◆ Your goal
Please restate each line of the data that follows word for word, skipping any image.

━━━━

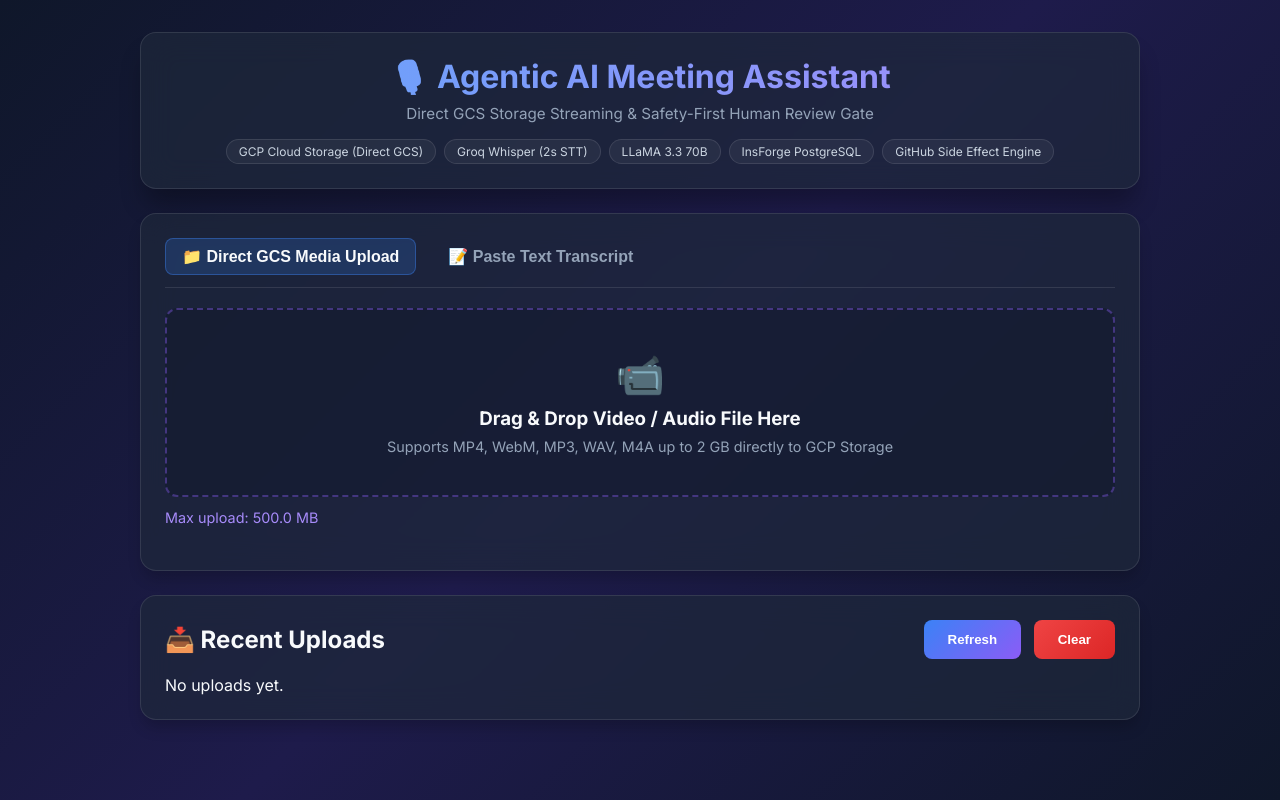
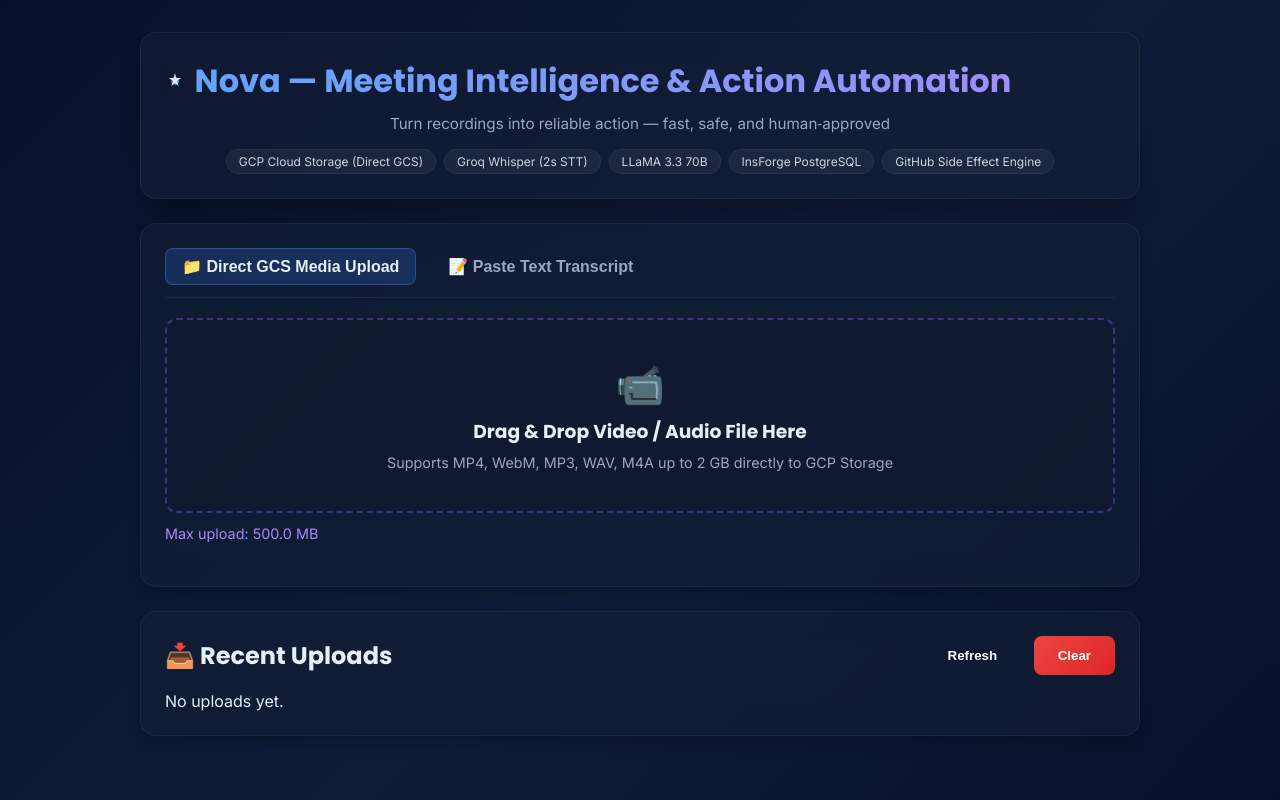
Before and after one commit to saiavinash77/TechBharat_Buildathon_SAIAVINASHMANDALI, a FastAPI app: page /ui in a window 1280 px wide. Run offline with FastAPI, Linux system fonts and the light colour scheme.

Commit message:
ui: brand Nova — fonts, header, and theme tokens; add nova mark SVG
Update default UI to Nova brand: Poppins headings + Inter body, new color tokens, header copy and small SVG logo.

```diff
--- a/Agentic AI Meeting Assistant/templates/ui.html
+++ b/Agentic AI Meeting Assistant/templates/ui.html
@@ -3,27 +3,31 @@
 <head>
   <meta charset="UTF-8">
   <meta name="viewport" content="width=device-width, initial-scale=1.0">
-  <title>Agentic AI Meeting Assistant — Safety-First Review Gate</title>
+  <title>Nova — Meeting Intelligence & Action Automation</title>
   <link rel="preconnect" href="https://fonts.googleapis.com">
   <link rel="preconnect" href="https://fonts.gstatic.com" crossorigin>
-  <link href="https://fonts.googleapis.com/css2?family=Inter:wght@300;400;500;600;700&display=swap" rel="stylesheet">
+  <link href="https://fonts.googleapis.com/css2?family=Poppins:wght@600;700&family=Inter:wght@300;400;600&display=swap" rel="stylesheet">
   <style>
     :root {
-      --bg-gradient: linear-gradient(135deg, #0F172A 0%, #1E1B4B 50%, #0F172A 100%);
-      --glass-bg: rgba(30, 41, 59, 0.7);
-      --glass-border: rgba(255, 255, 255, 0.1);
-      --accent-blue: #3B82F6;
-      --accent-purple: #8B5CF6;
+      /* Nova theme tokens */
+      --bg-gradient: linear-gradient(135deg, #071029 0%, #0f1b38 55%, #071029 100%);
+      --glass-bg: rgba(20, 30, 54, 0.64);
+      --glass-border: rgba(255, 255, 255, 0.06);
+      --accent-a: #7C5CFF; /* violet */
+      --accent-b: #36D1DC; /* teal */
       --accent-green: #10B981;
       --accent-yellow: #F59E0B;
       --accent-red: #EF4444;
-      --text-main: #F8FAFC;
-      --text-muted: #94A3B8;
+      --text-main: #E6EEF6;
+      --text-muted: #9AA9BF;
+      --card-bg: rgba(255,255,255,0.04);
+      --focus: rgba(124,92,255,0.18);
+      --brand-gradient: linear-gradient(90deg, var(--accent-a), var(--accent-b));
     }
 
     * { box-sizing: border-box; margin: 0; padding: 0; }
     body {
-      font-family: 'Inter', sans-serif;
+      font-family: 'Inter', system-ui, -apple-system, 'Segoe UI', Roboto, 'Helvetica Neue', Arial, sans-serif;
       background: var(--bg-gradient);
       color: var(--text-main);
       min-height: 100vh;
@@ -32,6 +36,8 @@
       justify-content: center;
     }
 
+    /* Headings use Poppins for stronger brand feel */
+    h1, h2, h3 { font-family: 'Poppins', 'Inter', system-ui, -apple-system, 'Segoe UI', Roboto, Arial, sans-serif; }
     .container {
       width: 100%;
       max-width: 1000px;
@@ -236,8 +242,11 @@
 <body>
   <div class="container">
     <header>
-      <h1>🎙️ Agentic AI Meeting Assistant</h1>
-      <p>Direct GCS Storage Streaming & Safety-First Human Review Gate</p>
+      <h1 style="display:flex;align-items:center;gap:0.6rem;">
+        <img src="/templates/nova-mark.svg" alt="Nova" style="height:1.25rem;width:1.25rem;display:inline-block;vertical-align:middle;filter:drop-shadow(0 1px 6px rgba(0,0,0,0.35));">
+        Nova — Meeting Intelligence & Action Automation
+      </h1>
+      <p>Turn recordings into reliable action — fast, safe, and human‑approved</p>
       <div class="badges">
         <span class="badge">GCP Cloud Storage (Direct GCS)</span>
         <span class="badge">Groq Whisper (2s STT)</span>
```
Also changed, not shown: Agentic AI Meeting Assistant/templates/nova-mark.svg (added).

━━━━

◆ Task output
Before and after one commit to saiavinash77/TechBharat_Buildathon_SAIAVINASHMANDALI, a FastAPI app: page /ui in a window 1280 px wide. Run offline with FastAPI, Linux system fonts and the light colour scheme.

Commit message:
ui: brand Nova — fonts, header, and theme tokens; add nova mark SVG
Update default UI to Nova brand: Poppins headings + Inter body, new color tokens, header copy and small SVG logo.

```diff
--- a/Agentic AI Meeting Assistant/templates/ui.html
+++ b/Agentic AI Meeting Assistant/templates/ui.html
@@ -3,27 +3,31 @@
 <head>
   <meta charset="UTF-8">
   <meta name="viewport" content="width=device-width, initial-scale=1.0">
-  <title>Agentic AI Meeting Assistant — Safety-First Review Gate</title>
+  <title>Nova — Meeting Intelligence & Action Automation</title>
   <link rel="preconnect" href="https://fonts.googleapis.com">
   <link rel="preconnect" href="https://fonts.gstatic.com" crossorigin>
-  <link href="https://fonts.googleapis.com/css2?family=Inter:wght@300;400;500;600;700&display=swap" rel="stylesheet">
+  <link href="https://fonts.googleapis.com/css2?family=Poppins:wght@600;700&family=Inter:wght@300;400;600&display=swap" rel="stylesheet">
   <style>
     :root {
-      --bg-gradient: linear-gradient(135deg, #0F172A 0%, #1E1B4B 50%, #0F172A 100%);
-      --glass-bg: rgba(30, 41, 59, 0.7);
-      --glass-border: rgba(255, 255, 255, 0.1);
-      --accent-blue: #3B82F6;
-      --accent-purple: #8B5CF6;
+      /* Nova theme tokens */
+      --bg-gradient: linear-gradient(135deg, #071029 0%, #0f1b38 55%, #071029 100%);
+      --glass-bg: rgba(20, 30, 54, 0.64);
+      --glass-border: rgba(255, 255, 255, 0.06);
+      --accent-a: #7C5CFF; /* violet */
+      --accent-b: #36D1DC; /* teal */
       --accent-green: #10B981;
       --accent-yellow: #F59E0B;
       --accent-red: #EF4444;
-      --text-main: #F8FAFC;
-      --text-muted: #94A3B8;
+      --text-main: #E6EEF6;
+      --text-muted: #9AA9BF;
+      --card-bg: rgba(255,255,255,0.04);
+      --focus: rgba(124,92,255,0.18);
+      --brand-gradient: linear-gradient(90deg, var(--accent-a), var(--accent-b));
     }
 
     * { box-sizing: border-box; margin: 0; padding: 0; }
     body {
-      font-family: 'Inter', sans-serif;
+      font-family: 'Inter', system-ui, -apple-system, 'Segoe UI', Roboto, 'Helvetica Neue', Arial, sans-serif;
       background: var(--bg-gradient);
       color: var(--text-main);
       min-height: 100vh;
@@ -32,6 +36,8 @@
       justify-content: center;
     }
 
+    /* Headings use Poppins for stronger brand feel */
+    h1, h2, h3 { font-family: 'Poppins', 'Inter', system-ui, -apple-system, 'Segoe UI', Roboto, Arial, sans-serif; }
     .container {
       width: 100%;
       max-width: 1000px;
@@ -236,8 +242,11 @@
 <body>
   <div class="container">
     <header>
-      <h1>🎙️ Agentic AI Meeting Assistant</h1>
-      <p>Direct GCS Storage Streaming & Safety-First Human Review Gate</p>
+      <h1 style="display:flex;align-items:center;gap:0.6rem;">
+        <img src="/templates/nova-mark.svg" alt="Nova" style="height:1.25rem;width:1.25rem;display:inline-block;vertical-align:middle;filter:drop-shadow(0 1px 6px rgba(0,0,0,0.35));">
+        Nova — Meeting Intelligence & Action Automation
+      </h1>
+      <p>Turn recordings into reliable action — fast, safe, and human‑approved</p>
       <div class="badges">
         <span class="badge">GCP Cloud Storage (Direct GCS)</span>
         <span class="badge">Groq Whisper (2s STT)</span>
```
Also changed, not shown: Agentic AI Meeting Assistant/templates/nova-mark.svg (added).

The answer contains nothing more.